## What you are asked to do
Would you repeat the entries below word for word and omit the pictures?

____

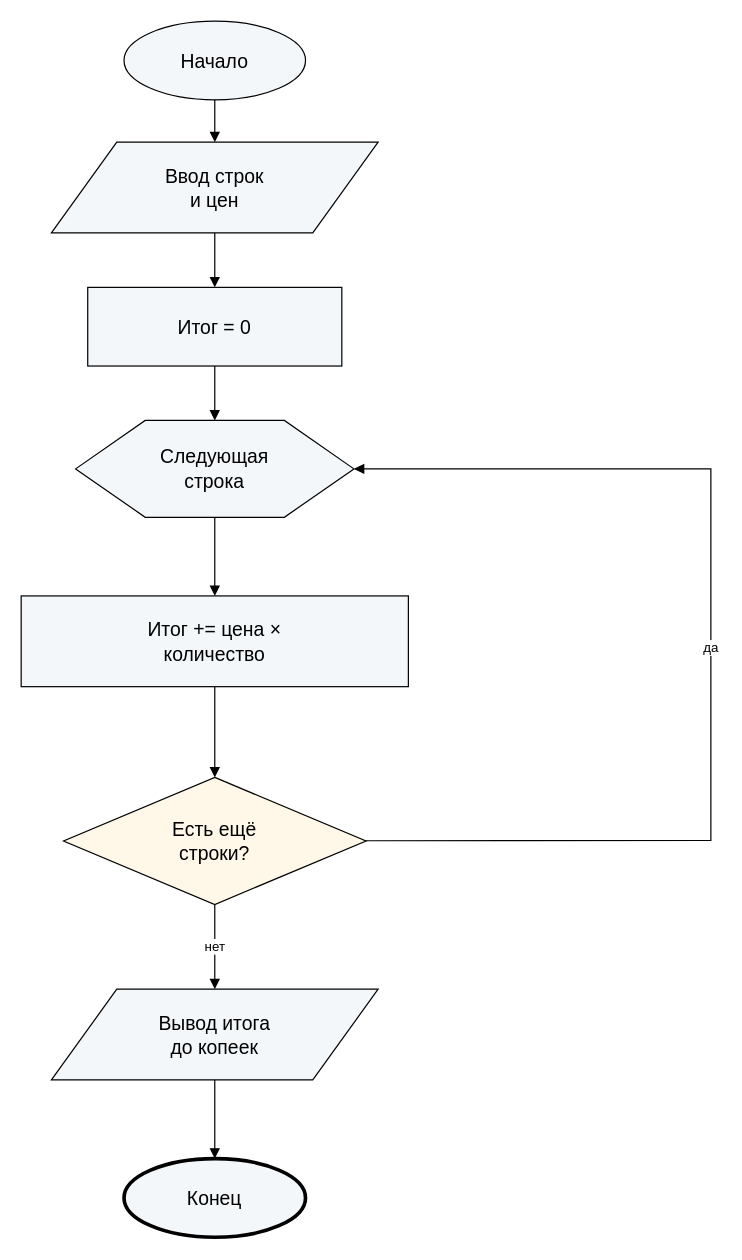
iskanye/office-furniture keeps this draw.io diagram as models/algo_2.drawio. Above is the earlier version. Source tidied: cells renumbered, new cells numbered last; positions are measured from the earlier drawing's top-left corner, leaving out a move shared by most shapes. Both pictures are drawn from the tidied source at 121%, with x=0, y=0 at pixel (21, 21).
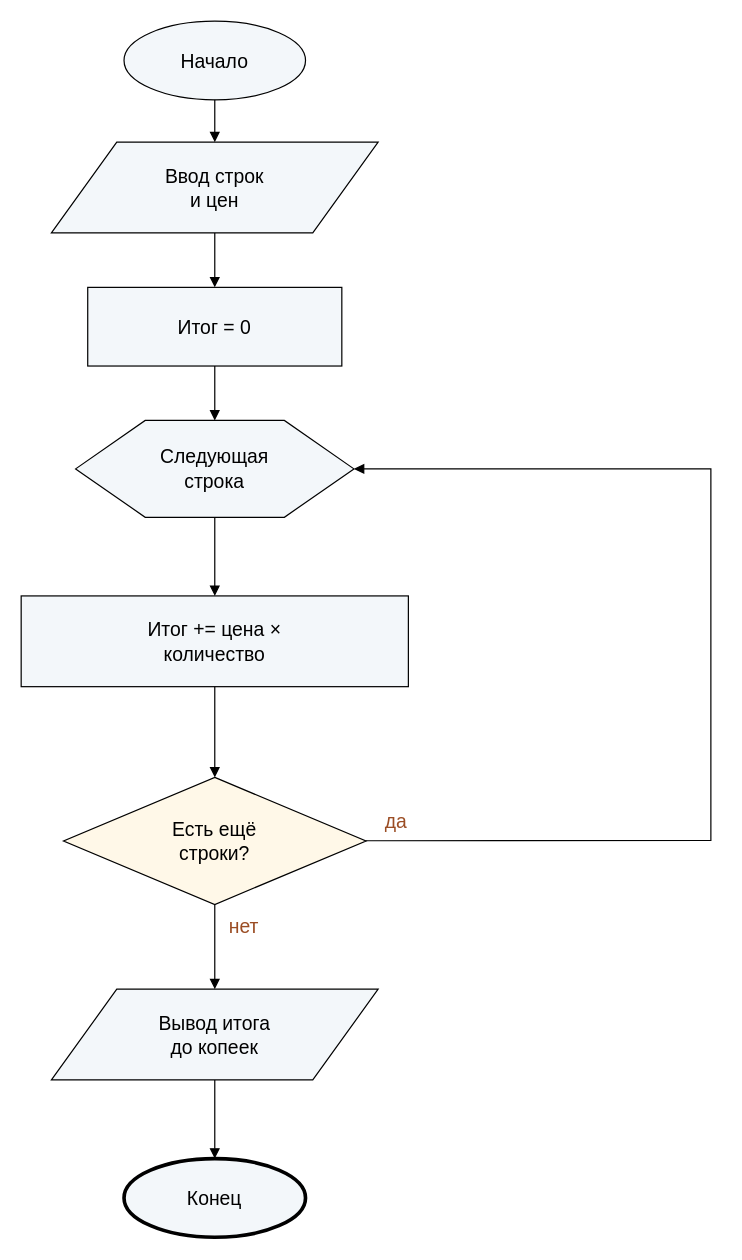
After the change.

Commit message (it also covers changes not shown here):
Исправить отчет КТ2 и подписи блок-схем

The change refers to these unchanged cells:
```xml
<mxCell id="5" value="Следующая&lt;br&gt;строка" style="shape=hexagon;whiteSpace=wrap;html=1;fillColor=#f3f7fa;fontSize=16;" parent="1" vertex="1">
  <mxGeometry x="45" y="330" width="230" height="80" as="geometry" />
</mxCell>
<mxCell id="7" value="Есть ещё&lt;br&gt;строки?" style="rhombus;whiteSpace=wrap;html=1;fillColor=#fff8e8;fontSize=16;" parent="1" vertex="1">
  <mxGeometry x="35" y="625" width="250" height="105" as="geometry" />
</mxCell>
<mxCell id="8" value="Вывод итога&lt;br&gt;до копеек" style="shape=parallelogram;whiteSpace=wrap;html=1;fillColor=#f3f7fa;fontSize=16;" parent="1" vertex="1">
  <mxGeometry x="25" y="800" width="270" height="75" as="geometry" />
</mxCell>
```

What changed in the source:
```diff
@@
-    <mxCell id="15" value="да" style="endArrow=block;html=1;rounded=0;" parent="1" edge="1" source="7" target="5">
+    <mxCell id="15" style="endArrow=block;html=1;rounded=0;" parent="1" edge="1" source="7" target="5">
       <mxGeometry relative="1" as="geometry">
         <Array as="points">
           <mxPoint x="570" y="677" />
           <mxPoint x="570" y="370" />
         </Array>
       </mxGeometry>
     </mxCell>
+    <mxCell id="18" value="да" style="text;html=1;align=left;verticalAlign=middle;whiteSpace=wrap;fillColor=none;strokeColor=none;fontSize=16;fontColor=#9b4d24;" parent="1" vertex="1">
+      <mxGeometry x="299" y="649" width="45" height="24" as="geometry" />
+    </mxCell>
-    <mxCell id="16" value="нет" style="endArrow=block;html=1;rounded=0;" parent="1" edge="1" source="7" target="8">
+    <mxCell id="16" style="endArrow=block;html=1;rounded=0;" parent="1" edge="1" source="7" target="8">
       <mxGeometry relative="1" as="geometry" />
     </mxCell>
+    <mxCell id="19" value="нет" style="text;html=1;align=left;verticalAlign=middle;whiteSpace=wrap;fillColor=none;strokeColor=none;fontSize=16;fontColor=#9b4d24;" parent="1" vertex="1">
+      <mxGeometry x="170" y="736" width="45" height="24" as="geometry" />
+    </mxCell>
```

____

## Problem solution
iskanye/office-furniture keeps this draw.io diagram as models/algo_2.drawio. Above is the earlier version. Source tidied: cells renumbered, new cells numbered last; positions are measured from the earlier drawing's top-left corner, leaving out a move shared by most shapes. Both pictures are drawn from the tidied source at 121%, with x=0, y=0 at pixel (21, 21).
After the change.

Commit message (it also covers changes not shown here):
Исправить отчет КТ2 и подписи блок-схем

The change refers to these unchanged cells:
```xml
<mxCell id="5" value="Следующая&lt;br&gt;строка" style="shape=hexagon;whiteSpace=wrap;html=1;fillColor=#f3f7fa;fontSize=16;" parent="1" vertex="1">
  <mxGeometry x="45" y="330" width="230" height="80" as="geometry" />
</mxCell>
<mxCell id="7" value="Есть ещё&lt;br&gt;строки?" style="rhombus;whiteSpace=wrap;html=1;fillColor=#fff8e8;fontSize=16;" parent="1" vertex="1">
  <mxGeometry x="35" y="625" width="250" height="105" as="geometry" />
</mxCell>
<mxCell id="8" value="Вывод итога&lt;br&gt;до копеек" style="shape=parallelogram;whiteSpace=wrap;html=1;fillColor=#f3f7fa;fontSize=16;" parent="1" vertex="1">
  <mxGeometry x="25" y="800" width="270" height="75" as="geometry" />
</mxCell>
```

What changed in the source:
```diff
@@
-    <mxCell id="15" value="да" style="endArrow=block;html=1;rounded=0;" parent="1" edge="1" source="7" target="5">
+    <mxCell id="15" style="endArrow=block;html=1;rounded=0;" parent="1" edge="1" source="7" target="5">
       <mxGeometry relative="1" as="geometry">
         <Array as="points">
           <mxPoint x="570" y="677" />
           <mxPoint x="570" y="370" />
         </Array>
       </mxGeometry>
     </mxCell>
+    <mxCell id="18" value="да" style="text;html=1;align=left;verticalAlign=middle;whiteSpace=wrap;fillColor=none;strokeColor=none;fontSize=16;fontColor=#9b4d24;" parent="1" vertex="1">
+      <mxGeometry x="299" y="649" width="45" height="24" as="geometry" />
+    </mxCell>
-    <mxCell id="16" value="нет" style="endArrow=block;html=1;rounded=0;" parent="1" edge="1" source="7" target="8">
+    <mxCell id="16" style="endArrow=block;html=1;rounded=0;" parent="1" edge="1" source="7" target="8">
       <mxGeometry relative="1" as="geometry" />
     </mxCell>
+    <mxCell id="19" value="нет" style="text;html=1;align=left;verticalAlign=middle;whiteSpace=wrap;fillColor=none;strokeColor=none;fontSize=16;fontColor=#9b4d24;" parent="1" vertex="1">
+      <mxGeometry x="170" y="736" width="45" height="24" as="geometry" />
+    </mxCell>
```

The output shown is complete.